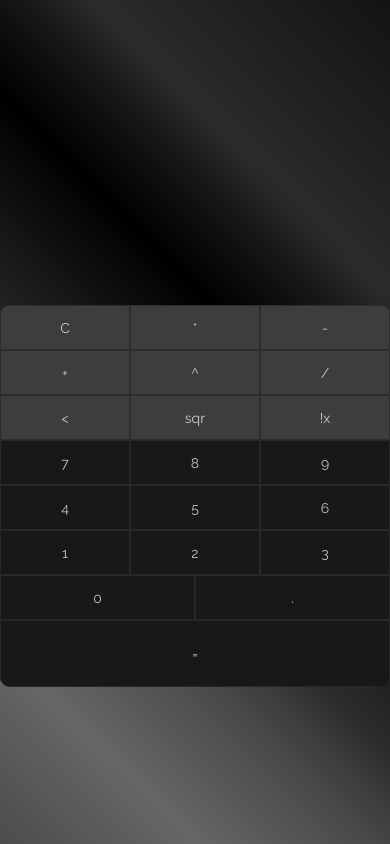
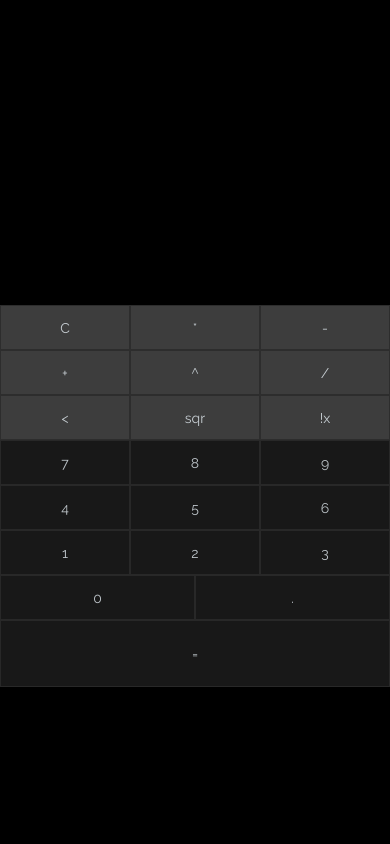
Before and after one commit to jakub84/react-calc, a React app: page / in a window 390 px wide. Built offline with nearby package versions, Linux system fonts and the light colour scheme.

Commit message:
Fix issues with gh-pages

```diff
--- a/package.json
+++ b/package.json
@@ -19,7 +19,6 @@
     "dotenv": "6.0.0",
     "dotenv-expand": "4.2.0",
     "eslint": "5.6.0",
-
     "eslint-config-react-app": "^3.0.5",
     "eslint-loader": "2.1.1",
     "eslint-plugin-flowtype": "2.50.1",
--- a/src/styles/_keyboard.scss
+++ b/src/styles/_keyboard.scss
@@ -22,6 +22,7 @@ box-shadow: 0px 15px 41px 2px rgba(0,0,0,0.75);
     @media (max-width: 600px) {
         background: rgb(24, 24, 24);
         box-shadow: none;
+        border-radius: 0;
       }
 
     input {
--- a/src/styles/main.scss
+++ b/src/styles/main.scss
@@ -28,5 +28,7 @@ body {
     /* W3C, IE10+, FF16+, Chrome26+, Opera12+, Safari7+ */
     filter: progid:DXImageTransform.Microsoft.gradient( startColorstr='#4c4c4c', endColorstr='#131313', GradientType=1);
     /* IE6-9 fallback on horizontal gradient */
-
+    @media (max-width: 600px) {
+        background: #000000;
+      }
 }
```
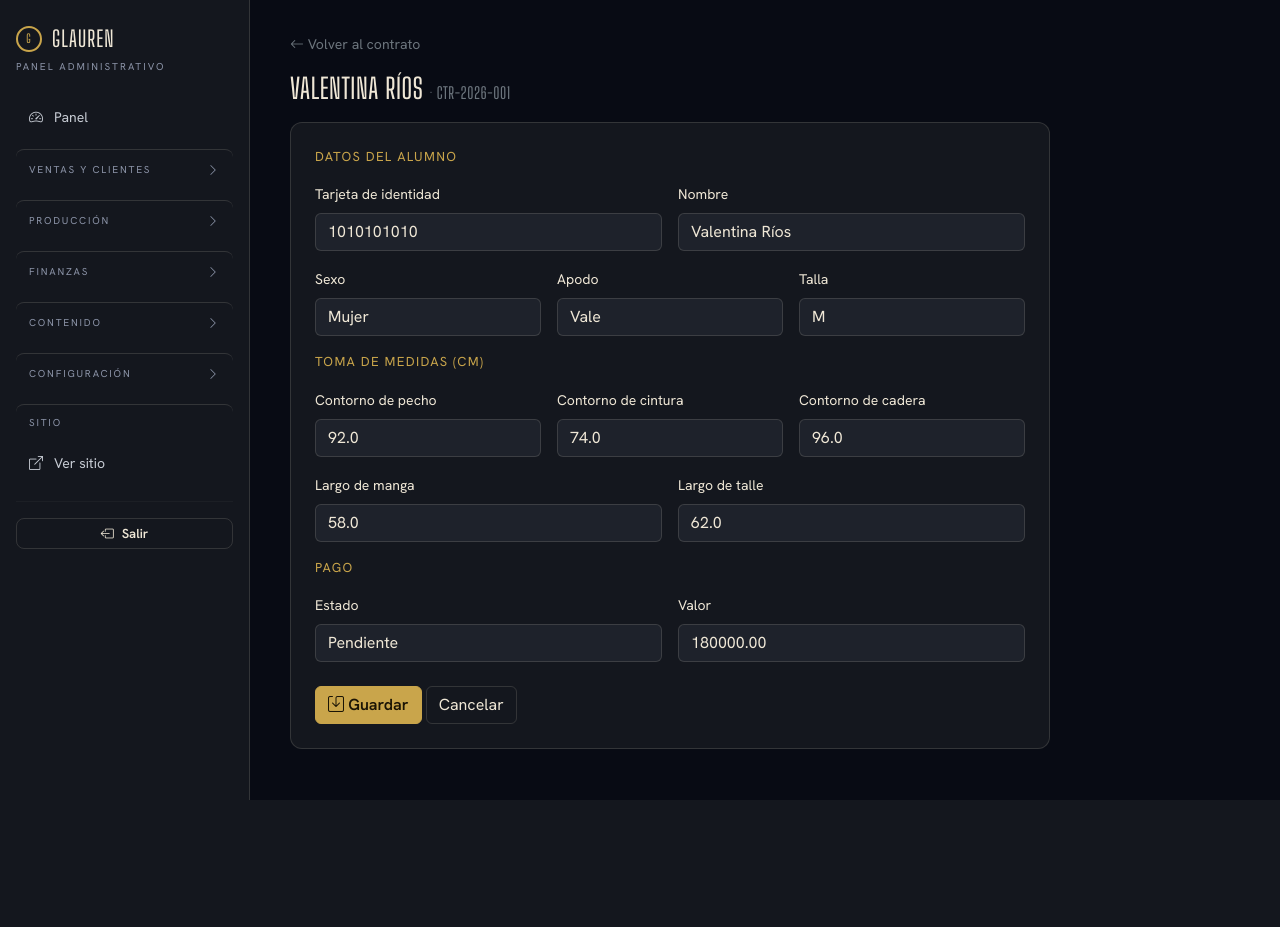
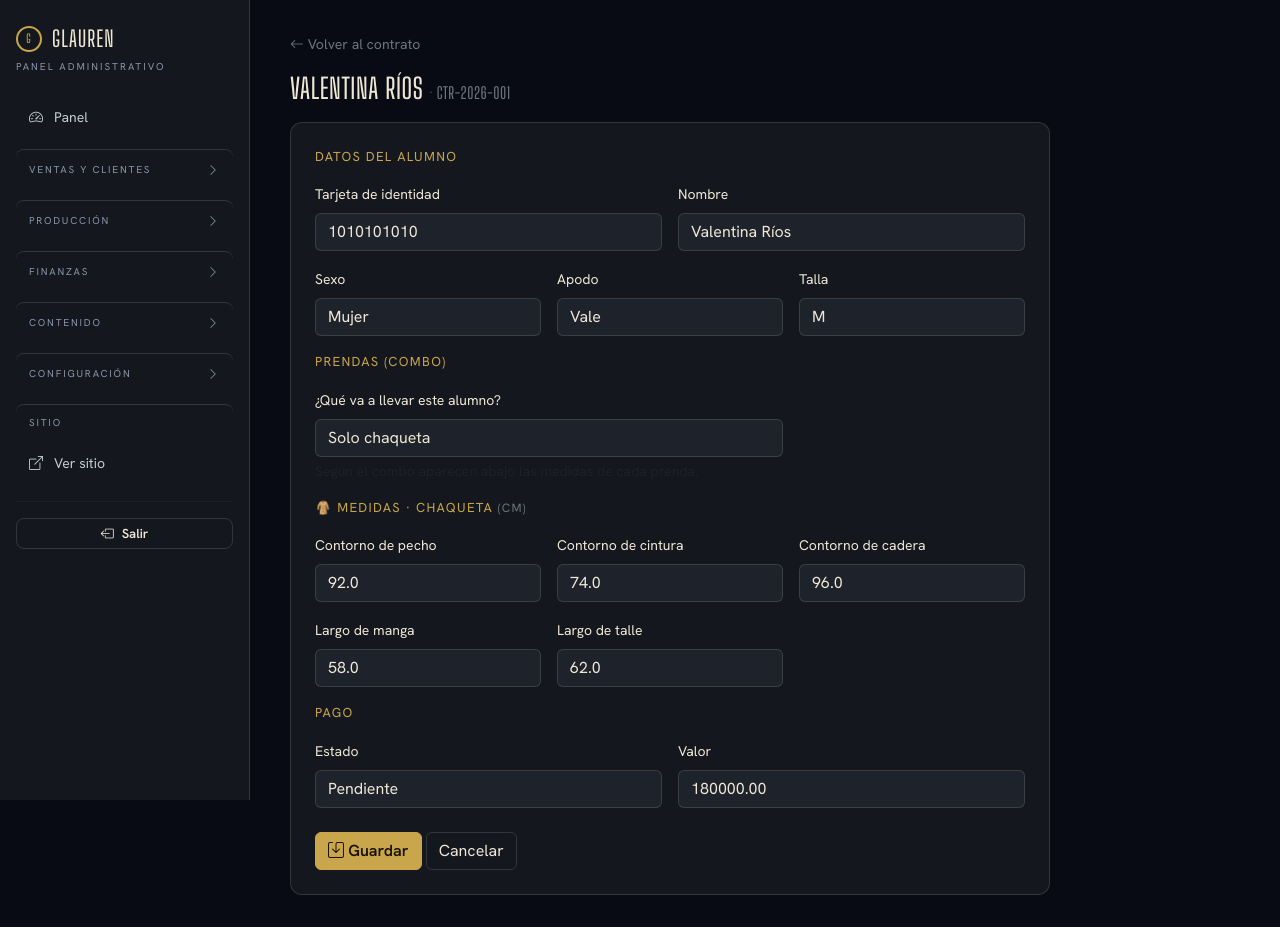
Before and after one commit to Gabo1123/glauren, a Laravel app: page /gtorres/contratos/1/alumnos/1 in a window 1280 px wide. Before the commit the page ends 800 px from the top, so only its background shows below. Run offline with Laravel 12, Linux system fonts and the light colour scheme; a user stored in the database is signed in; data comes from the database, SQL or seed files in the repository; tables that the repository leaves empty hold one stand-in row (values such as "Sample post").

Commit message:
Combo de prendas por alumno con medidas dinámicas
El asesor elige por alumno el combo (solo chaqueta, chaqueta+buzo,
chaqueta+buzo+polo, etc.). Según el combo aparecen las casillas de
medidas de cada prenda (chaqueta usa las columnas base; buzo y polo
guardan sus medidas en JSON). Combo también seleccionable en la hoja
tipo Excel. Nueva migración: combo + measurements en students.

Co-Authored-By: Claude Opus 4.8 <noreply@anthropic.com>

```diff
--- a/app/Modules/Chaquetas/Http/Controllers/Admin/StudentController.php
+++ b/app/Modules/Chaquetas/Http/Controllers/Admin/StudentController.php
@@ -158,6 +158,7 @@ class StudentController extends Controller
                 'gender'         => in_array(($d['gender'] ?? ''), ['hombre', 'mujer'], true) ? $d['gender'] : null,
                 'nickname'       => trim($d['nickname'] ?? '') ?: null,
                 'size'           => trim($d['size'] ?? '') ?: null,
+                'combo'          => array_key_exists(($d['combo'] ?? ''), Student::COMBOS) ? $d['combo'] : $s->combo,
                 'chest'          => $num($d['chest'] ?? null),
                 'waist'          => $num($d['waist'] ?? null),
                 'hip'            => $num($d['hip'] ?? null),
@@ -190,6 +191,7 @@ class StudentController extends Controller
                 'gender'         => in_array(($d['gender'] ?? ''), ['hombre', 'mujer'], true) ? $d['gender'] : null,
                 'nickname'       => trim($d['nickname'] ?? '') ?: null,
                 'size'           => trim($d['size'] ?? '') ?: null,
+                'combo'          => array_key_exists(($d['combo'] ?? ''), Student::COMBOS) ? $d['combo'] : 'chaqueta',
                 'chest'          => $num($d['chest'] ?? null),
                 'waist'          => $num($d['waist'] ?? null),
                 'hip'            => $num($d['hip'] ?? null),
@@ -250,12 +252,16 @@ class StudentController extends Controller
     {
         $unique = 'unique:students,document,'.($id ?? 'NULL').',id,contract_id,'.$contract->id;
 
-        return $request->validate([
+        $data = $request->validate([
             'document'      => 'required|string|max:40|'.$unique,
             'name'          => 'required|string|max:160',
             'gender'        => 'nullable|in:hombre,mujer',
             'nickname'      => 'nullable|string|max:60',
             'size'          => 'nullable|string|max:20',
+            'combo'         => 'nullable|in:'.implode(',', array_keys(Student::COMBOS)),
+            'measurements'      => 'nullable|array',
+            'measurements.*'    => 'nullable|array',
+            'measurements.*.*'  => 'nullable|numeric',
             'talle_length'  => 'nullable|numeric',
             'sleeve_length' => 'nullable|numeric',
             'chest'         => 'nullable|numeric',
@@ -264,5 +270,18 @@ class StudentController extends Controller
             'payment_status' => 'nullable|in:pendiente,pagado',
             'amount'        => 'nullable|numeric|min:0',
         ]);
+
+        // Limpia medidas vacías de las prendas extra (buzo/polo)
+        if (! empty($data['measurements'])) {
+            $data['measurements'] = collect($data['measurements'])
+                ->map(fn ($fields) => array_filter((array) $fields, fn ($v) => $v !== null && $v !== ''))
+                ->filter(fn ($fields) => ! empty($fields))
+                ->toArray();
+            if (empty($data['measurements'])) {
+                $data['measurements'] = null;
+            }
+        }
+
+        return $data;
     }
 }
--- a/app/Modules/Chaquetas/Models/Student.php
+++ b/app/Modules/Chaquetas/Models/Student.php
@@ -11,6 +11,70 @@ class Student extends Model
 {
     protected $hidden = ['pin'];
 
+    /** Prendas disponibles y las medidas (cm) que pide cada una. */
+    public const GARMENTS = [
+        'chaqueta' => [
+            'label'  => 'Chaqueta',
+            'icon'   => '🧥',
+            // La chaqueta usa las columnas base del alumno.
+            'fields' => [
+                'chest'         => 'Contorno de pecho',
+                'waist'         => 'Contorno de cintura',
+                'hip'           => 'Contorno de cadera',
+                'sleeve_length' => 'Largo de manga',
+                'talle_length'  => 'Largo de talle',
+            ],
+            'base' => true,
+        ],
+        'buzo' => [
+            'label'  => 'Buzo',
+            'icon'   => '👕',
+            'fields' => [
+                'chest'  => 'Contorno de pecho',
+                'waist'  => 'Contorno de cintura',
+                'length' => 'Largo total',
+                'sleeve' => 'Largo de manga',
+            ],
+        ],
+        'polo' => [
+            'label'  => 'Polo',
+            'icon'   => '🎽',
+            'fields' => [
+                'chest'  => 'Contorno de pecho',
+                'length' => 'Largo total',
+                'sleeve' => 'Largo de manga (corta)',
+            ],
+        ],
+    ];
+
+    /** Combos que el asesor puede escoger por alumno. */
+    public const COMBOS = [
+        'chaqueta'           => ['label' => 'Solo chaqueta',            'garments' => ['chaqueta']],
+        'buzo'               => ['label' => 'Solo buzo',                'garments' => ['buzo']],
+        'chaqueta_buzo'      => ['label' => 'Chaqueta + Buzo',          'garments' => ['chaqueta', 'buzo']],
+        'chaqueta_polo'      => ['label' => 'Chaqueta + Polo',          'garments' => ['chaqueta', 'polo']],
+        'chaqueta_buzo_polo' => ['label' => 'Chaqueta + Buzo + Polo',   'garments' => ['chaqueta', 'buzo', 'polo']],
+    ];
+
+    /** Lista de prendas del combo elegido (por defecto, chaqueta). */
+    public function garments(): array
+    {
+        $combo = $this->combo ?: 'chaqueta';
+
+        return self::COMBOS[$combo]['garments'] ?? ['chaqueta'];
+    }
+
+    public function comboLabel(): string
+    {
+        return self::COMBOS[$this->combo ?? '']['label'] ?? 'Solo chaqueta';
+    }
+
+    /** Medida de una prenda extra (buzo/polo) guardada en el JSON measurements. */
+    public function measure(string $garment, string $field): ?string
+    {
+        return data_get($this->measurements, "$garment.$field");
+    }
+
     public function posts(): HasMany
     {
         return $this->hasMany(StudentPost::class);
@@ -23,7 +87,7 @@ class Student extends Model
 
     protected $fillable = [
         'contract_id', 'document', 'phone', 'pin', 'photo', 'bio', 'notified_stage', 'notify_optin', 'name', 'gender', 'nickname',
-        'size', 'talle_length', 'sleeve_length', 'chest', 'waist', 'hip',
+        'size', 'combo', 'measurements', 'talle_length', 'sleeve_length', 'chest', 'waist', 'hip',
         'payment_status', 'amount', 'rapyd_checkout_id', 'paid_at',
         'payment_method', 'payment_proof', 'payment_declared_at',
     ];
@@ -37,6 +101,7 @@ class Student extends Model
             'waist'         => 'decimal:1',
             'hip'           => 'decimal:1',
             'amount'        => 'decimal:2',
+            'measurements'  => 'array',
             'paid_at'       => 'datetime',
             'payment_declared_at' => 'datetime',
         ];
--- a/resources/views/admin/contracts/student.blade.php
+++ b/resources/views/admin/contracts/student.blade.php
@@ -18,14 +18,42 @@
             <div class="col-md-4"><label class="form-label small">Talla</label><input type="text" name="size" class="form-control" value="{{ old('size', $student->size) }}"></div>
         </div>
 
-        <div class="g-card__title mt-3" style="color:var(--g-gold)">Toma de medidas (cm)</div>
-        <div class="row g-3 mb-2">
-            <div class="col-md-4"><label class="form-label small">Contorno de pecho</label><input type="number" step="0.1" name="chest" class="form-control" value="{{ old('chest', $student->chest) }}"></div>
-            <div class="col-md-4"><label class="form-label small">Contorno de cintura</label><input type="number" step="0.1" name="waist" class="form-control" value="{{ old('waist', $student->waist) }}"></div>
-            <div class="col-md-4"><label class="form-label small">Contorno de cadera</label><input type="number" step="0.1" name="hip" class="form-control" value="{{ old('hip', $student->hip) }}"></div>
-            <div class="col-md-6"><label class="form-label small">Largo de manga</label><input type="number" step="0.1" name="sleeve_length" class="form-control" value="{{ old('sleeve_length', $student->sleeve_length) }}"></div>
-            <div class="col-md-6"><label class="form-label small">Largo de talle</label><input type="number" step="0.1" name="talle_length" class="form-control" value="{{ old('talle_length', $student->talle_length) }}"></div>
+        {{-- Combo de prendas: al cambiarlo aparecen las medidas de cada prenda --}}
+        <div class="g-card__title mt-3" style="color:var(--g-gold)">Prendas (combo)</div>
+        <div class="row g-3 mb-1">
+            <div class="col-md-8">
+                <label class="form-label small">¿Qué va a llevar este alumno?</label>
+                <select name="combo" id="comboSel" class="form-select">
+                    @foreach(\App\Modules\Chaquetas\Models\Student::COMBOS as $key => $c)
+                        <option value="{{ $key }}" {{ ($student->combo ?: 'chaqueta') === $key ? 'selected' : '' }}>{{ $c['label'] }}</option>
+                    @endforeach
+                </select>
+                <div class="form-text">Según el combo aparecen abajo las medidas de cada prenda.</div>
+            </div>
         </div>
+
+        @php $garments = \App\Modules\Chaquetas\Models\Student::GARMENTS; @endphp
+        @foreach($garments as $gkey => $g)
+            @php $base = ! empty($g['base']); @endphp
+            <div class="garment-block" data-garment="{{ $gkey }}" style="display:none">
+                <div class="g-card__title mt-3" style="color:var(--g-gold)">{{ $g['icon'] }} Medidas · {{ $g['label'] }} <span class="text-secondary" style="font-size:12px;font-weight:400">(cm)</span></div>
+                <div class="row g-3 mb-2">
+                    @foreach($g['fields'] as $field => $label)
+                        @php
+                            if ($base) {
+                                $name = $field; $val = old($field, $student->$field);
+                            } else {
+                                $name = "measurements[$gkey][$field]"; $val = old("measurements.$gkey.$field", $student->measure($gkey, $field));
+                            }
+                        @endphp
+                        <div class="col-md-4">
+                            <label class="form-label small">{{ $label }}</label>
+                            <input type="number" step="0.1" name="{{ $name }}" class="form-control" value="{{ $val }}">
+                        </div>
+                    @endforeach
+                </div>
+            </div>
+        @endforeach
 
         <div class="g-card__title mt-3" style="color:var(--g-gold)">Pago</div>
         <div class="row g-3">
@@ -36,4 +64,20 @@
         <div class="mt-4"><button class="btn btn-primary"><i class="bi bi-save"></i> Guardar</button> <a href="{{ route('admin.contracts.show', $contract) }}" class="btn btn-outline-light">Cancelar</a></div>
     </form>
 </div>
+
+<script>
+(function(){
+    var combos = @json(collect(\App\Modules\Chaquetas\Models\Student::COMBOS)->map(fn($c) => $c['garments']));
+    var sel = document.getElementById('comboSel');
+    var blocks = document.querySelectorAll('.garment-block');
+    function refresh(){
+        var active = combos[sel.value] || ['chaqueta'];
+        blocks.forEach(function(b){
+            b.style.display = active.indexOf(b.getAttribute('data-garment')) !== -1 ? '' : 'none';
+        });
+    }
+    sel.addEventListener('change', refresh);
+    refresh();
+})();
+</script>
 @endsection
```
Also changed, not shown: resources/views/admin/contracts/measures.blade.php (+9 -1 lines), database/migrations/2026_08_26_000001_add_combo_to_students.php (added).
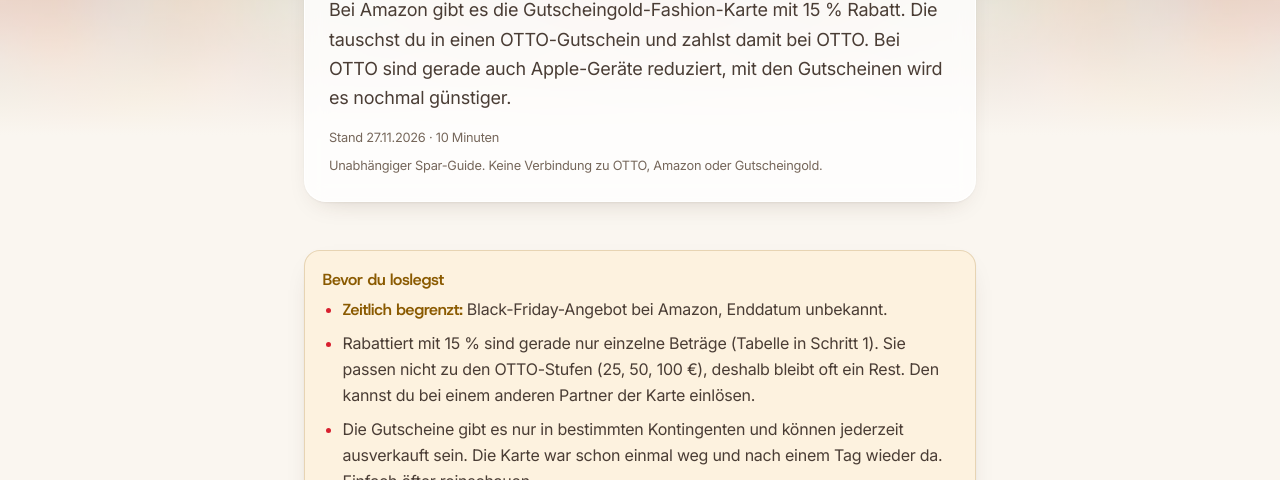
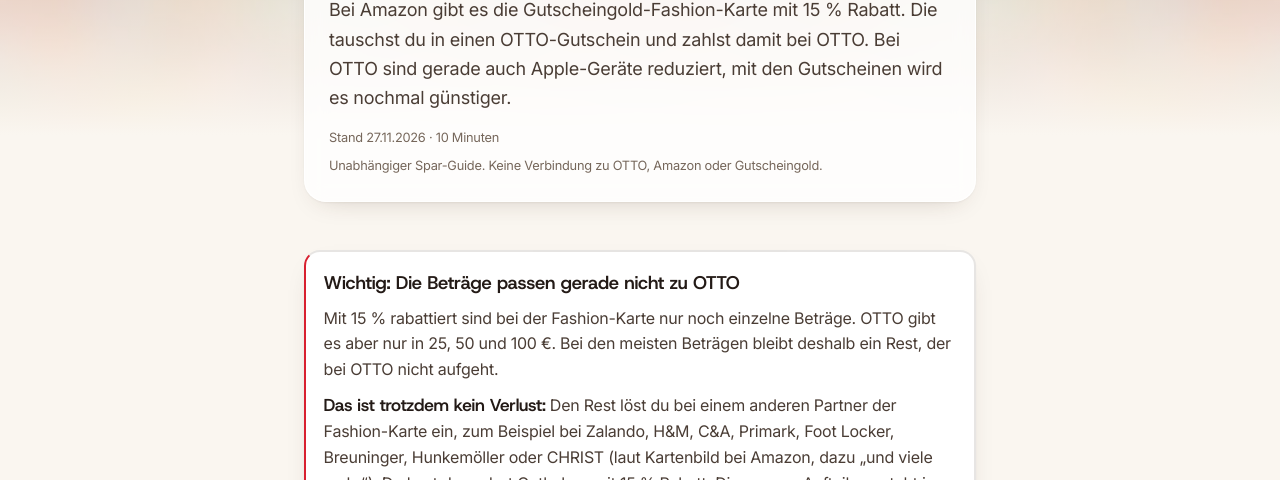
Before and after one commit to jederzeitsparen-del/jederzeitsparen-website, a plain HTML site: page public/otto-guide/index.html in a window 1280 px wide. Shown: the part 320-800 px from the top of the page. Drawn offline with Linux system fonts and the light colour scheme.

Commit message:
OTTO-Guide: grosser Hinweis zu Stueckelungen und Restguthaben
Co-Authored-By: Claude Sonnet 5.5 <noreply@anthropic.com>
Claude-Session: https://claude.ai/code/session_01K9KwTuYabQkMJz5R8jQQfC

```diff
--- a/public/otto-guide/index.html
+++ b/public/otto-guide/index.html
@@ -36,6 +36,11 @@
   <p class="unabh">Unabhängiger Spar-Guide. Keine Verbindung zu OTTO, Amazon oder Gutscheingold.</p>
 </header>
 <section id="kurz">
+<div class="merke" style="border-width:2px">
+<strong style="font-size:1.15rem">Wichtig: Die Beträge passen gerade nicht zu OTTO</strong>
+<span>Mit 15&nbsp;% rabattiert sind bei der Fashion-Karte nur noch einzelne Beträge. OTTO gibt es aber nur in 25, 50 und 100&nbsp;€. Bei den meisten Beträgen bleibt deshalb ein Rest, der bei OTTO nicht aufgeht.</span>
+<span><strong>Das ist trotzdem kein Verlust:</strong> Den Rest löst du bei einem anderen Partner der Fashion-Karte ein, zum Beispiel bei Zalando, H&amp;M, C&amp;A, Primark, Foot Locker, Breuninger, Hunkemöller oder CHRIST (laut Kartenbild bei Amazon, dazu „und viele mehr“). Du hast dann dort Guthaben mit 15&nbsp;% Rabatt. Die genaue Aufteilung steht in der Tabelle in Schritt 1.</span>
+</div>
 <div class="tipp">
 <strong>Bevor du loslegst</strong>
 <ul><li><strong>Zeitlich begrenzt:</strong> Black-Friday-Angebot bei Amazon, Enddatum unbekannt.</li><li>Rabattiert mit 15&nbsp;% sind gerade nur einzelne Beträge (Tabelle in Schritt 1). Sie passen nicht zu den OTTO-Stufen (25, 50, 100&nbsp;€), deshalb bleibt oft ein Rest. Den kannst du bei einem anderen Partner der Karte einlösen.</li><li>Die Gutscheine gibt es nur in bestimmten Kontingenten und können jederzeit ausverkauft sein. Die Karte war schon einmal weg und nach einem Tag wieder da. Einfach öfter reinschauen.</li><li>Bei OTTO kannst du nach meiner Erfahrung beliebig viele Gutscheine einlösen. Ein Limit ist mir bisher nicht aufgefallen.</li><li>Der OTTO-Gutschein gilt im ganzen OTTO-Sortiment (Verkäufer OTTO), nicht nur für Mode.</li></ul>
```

| Exercise details |
Every line of the records containing the word "protected" must appear in the answer.

| Task output |
     protected $hidden = ['pin'];
     protected $fillable = [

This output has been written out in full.